MATERIAL TO PROCESS:
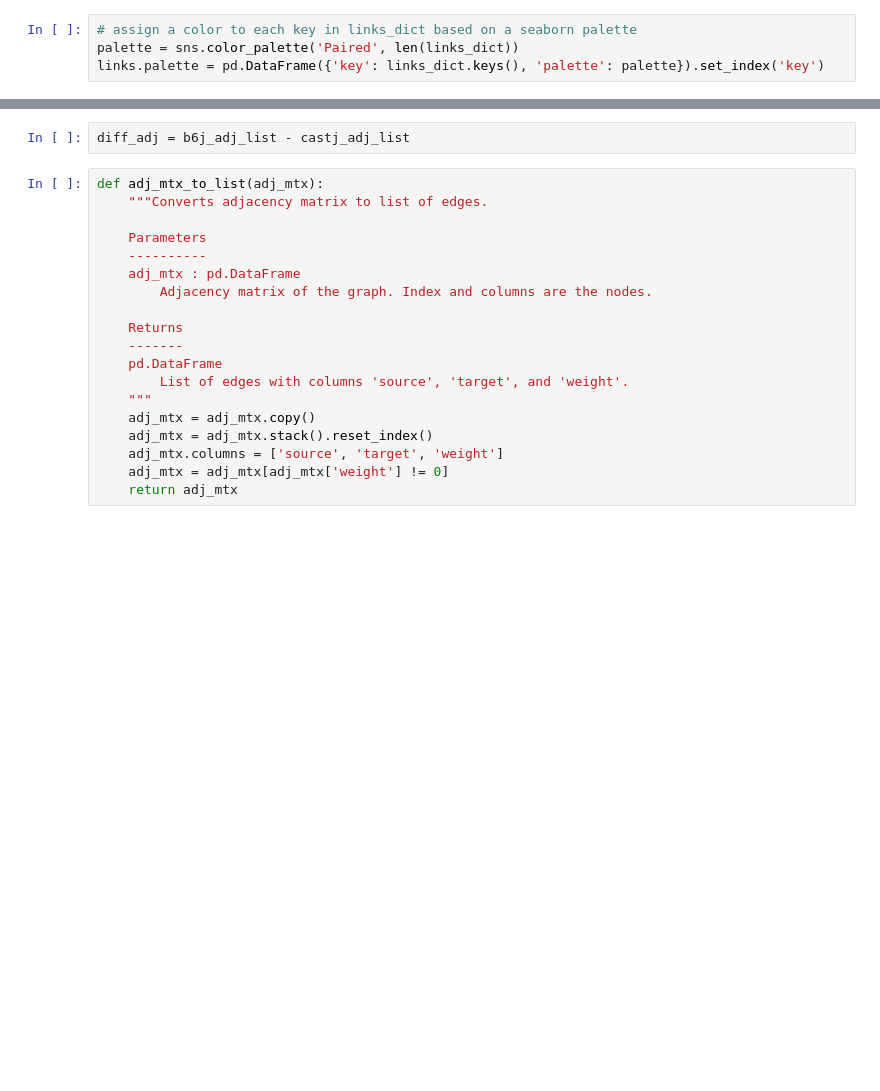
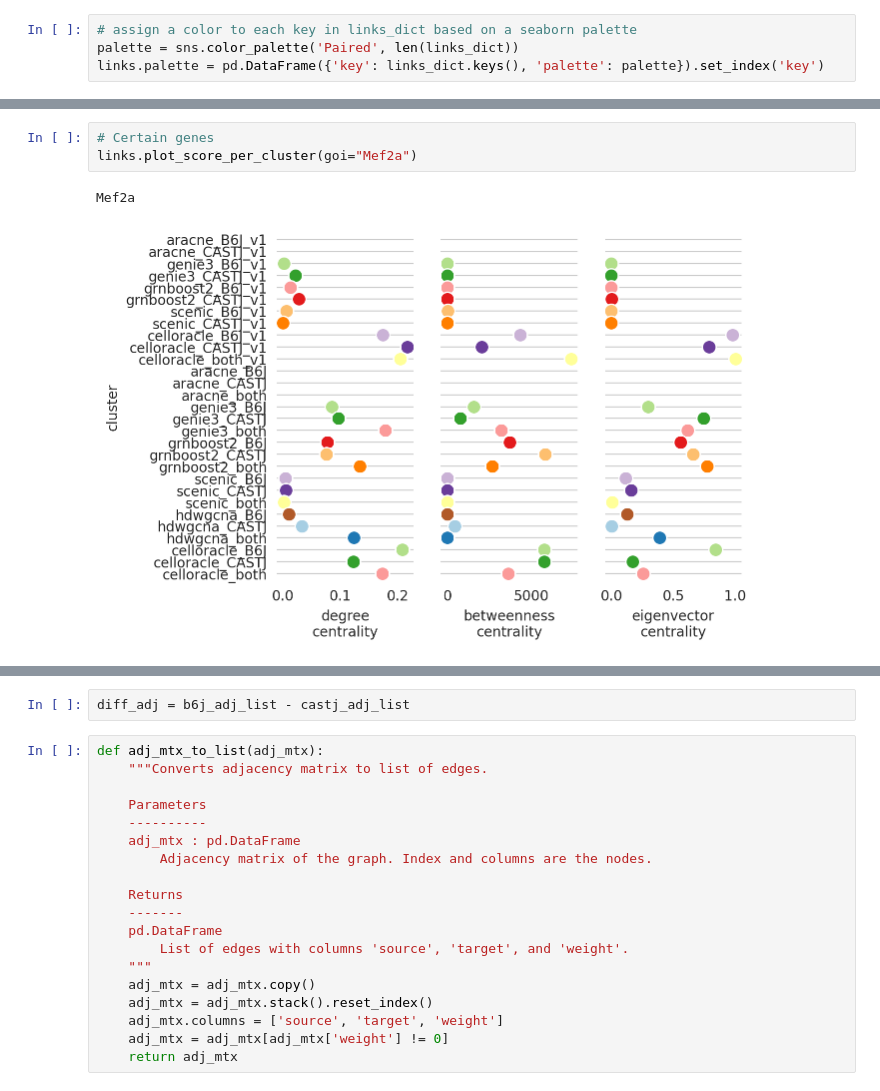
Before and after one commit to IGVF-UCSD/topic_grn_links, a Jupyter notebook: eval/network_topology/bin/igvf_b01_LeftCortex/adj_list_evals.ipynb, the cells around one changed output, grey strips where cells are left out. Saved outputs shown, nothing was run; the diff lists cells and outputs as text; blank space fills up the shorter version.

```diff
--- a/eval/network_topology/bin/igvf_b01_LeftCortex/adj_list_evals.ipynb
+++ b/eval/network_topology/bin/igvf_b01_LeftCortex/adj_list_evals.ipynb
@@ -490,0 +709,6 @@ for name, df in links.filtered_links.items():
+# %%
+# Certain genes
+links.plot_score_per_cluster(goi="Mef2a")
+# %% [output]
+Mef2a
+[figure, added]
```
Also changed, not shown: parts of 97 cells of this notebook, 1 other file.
---
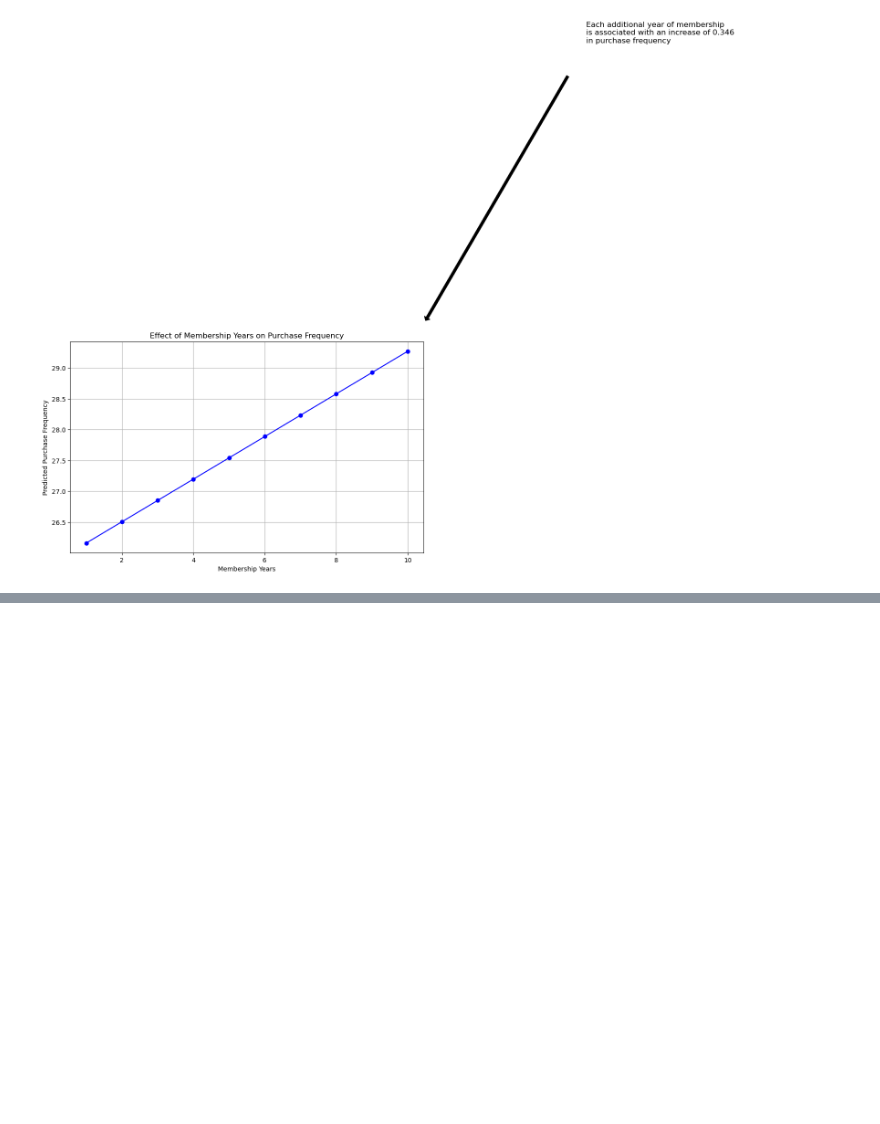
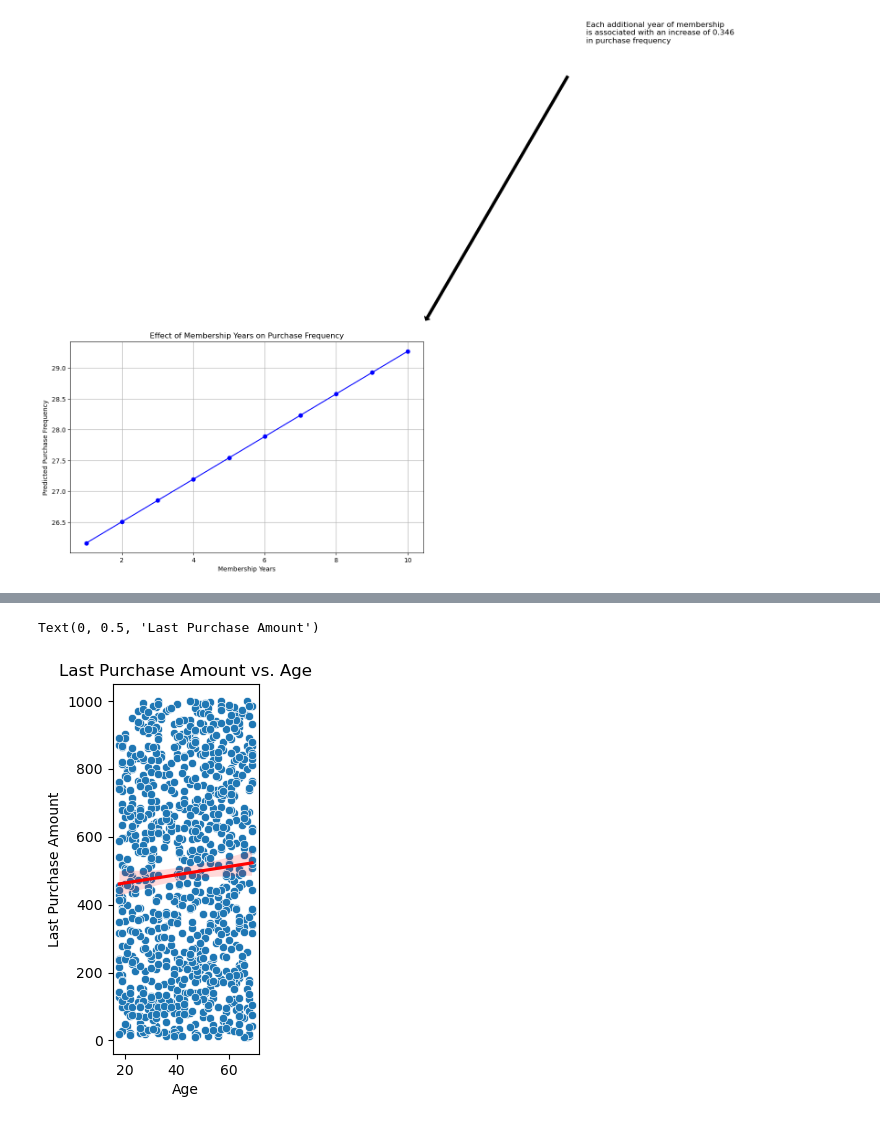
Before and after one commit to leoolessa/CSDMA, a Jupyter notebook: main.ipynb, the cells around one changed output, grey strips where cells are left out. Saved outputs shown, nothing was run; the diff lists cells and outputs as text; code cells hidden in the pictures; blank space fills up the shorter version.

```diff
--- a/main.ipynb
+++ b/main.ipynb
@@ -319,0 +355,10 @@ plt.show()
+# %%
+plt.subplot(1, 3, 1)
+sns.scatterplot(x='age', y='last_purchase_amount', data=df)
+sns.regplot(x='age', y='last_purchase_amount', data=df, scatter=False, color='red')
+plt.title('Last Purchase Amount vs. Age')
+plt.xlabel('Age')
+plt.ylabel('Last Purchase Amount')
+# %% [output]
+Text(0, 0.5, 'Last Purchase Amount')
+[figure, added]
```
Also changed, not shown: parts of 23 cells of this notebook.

TASK DETAILS: Go line by line through the records above and copy each one containing "after".

REPLY:
Before and after one commit to IGVF-UCSD/topic_grn_links, a Jupyter notebook: eval/network_topology/bin/igvf_b01_LeftCortex/adj_list_evals.ipynb, the cells around one changed output, grey strips where cells are left out. Saved outputs shown, nothing was run; the diff lists cells and outputs as text; blank space fills up the shorter version.
Before and after one commit to leoolessa/CSDMA, a Jupyter notebook: main.ipynb, the cells around one changed output, grey strips where cells are left out. Saved outputs shown, nothing was run; the diff lists cells and outputs as text; code cells hidden in the pictures; blank space fills up the shorter version.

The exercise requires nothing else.